Stories that Stick: On Different Pages Pt. 2
Posted on January 23, 2014
We’re in the second part of our Stories that Stick series and we’re keeping it going with Ayinka’s short story, “Different Pages.” If you missed part one, you can catch it here.
On Different Pages Pt. 2
By: Ayinka Nmami
“Brie!” I quickly looked around.
“What?” Brie shrugged. “It’s just a question.”
“Not here,” I shushed, knowing her teacher-voice had a tendency to carry, and even with the restaurant full, it would cut through the noise, just as it did in her classroom.
“I just don’t get it. You’re not even trying.”
I took a sip of my water. “It’s hard.”
“But it’s not impossible,” Brie said. “I just don’t want you holding on to false hope.”
“I’m not,” I said in a voice that signaled the end of the conversation. It was maddening to see something so clearly when friends did not. To know intimately what it was you shared with another person and why you felt the way you did. To hear others speak callously as if our relationship wasn’t something that had thrived and grown at one point with the possibility of it becoming much more. I left without Brie extracting any more information about Joshua.
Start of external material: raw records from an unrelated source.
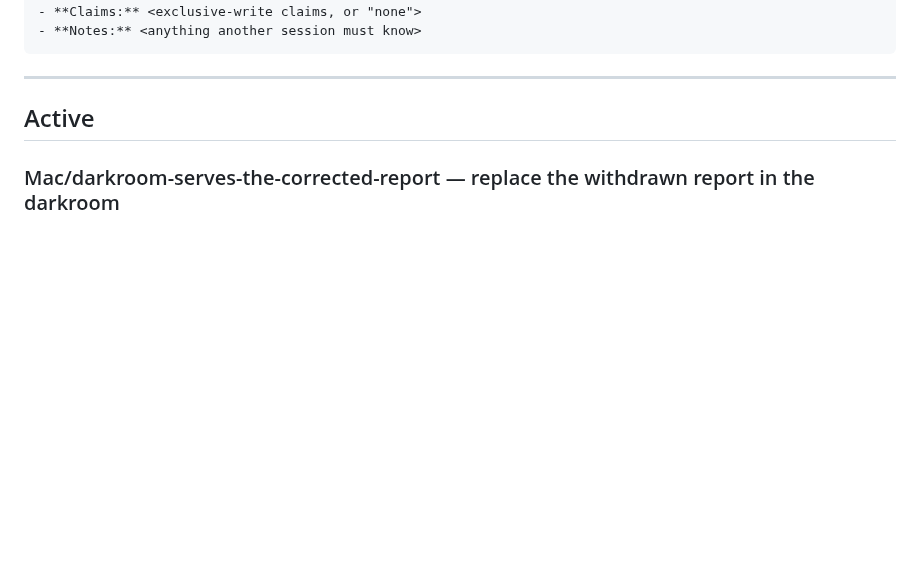
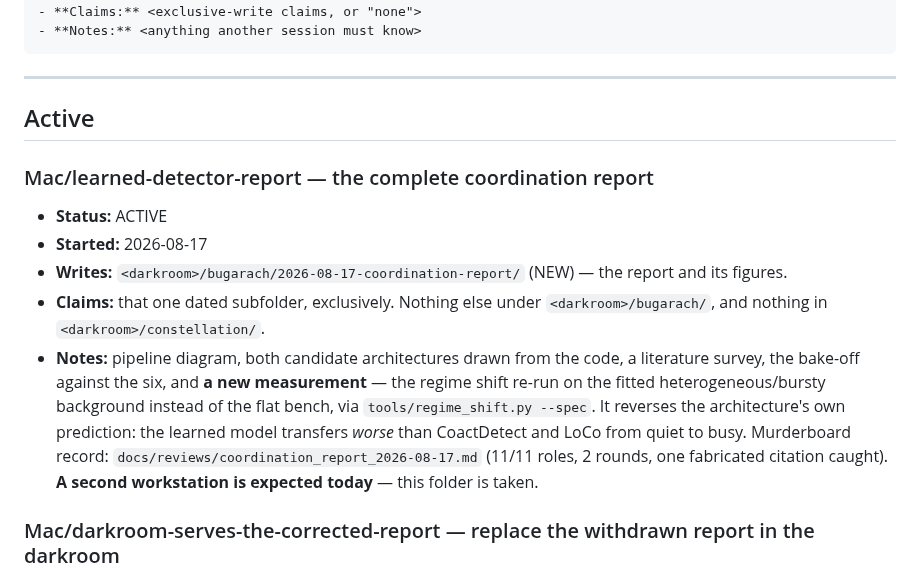
Before and after one commit to syncytium2/bugarach, a Markdown page: docs/SESSIONS.md, the part around the change. Drawn GitHub-style; blank space fills up the shorter version.

```diff
--- a/docs/SESSIONS.md
+++ b/docs/SESSIONS.md
@@ -59,6 +59,21 @@ Template:
 ---
 
 ## Active
+
+### Mac/learned-detector-report — the complete coordination report
+- **Status:** ACTIVE
+- **Started:** 2026-08-17
+- **Writes:** `<darkroom>/bugarach/2026-08-17-coordination-report/` (NEW) — the report and
+  its figures.
+- **Claims:** that one dated subfolder, exclusively. Nothing else under
+  `<darkroom>/bugarach/`, and nothing in `<darkroom>/constellation/`.
+- **Notes:** pipeline diagram, both candidate architectures drawn from the code, a
+  literature survey, the bake-off against the six, and **a new measurement** — the regime
+  shift re-run on the fitted heterogeneous/bursty background instead of the flat bench, via
+  `tools/regime_shift.py --spec`. It reverses the architecture's own prediction: the learned
+  model transfers *worse* than CoactDetect and LoCo from quiet to busy. Murderboard record:
+  `docs/reviews/coordination_report_2026-08-17.md` (11/11 roles, 2 rounds, one fabricated
+  citation caught). **A second workstation is expected today** — this folder is taken.
 
 ### Mac/darkroom-serves-the-corrected-report — replace the withdrawn report in the darkroom
 - **Status:** DONE 2026-08-17 — **claim released**, the folder is free
```
Also changed, not shown: docs/reviews/coordination_report_2026-08-17.md (added, +180 -0 lines), docs/learned/problem_view.png (added), docs/learned/regime_shift_fitted.png (added), 14 other files.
I knew Brie would have wondered if I planned to respond to Joshua’s message. I didn’t want to answer her because I knew I would.
Lunch with Brie did to me what these types of discussions about Joshua did these days. It thrust me into an extremely sensitive mode where my decision to stay, to be there if Joshua needed me, began to waver, and I wondered if Brie was right. Sometimes, being in this situation made me feel like I was in the middle of an unstable bridge that was swaying as I tried to walk on shaky wooden planks, and I wasn’t sure which way to cross over.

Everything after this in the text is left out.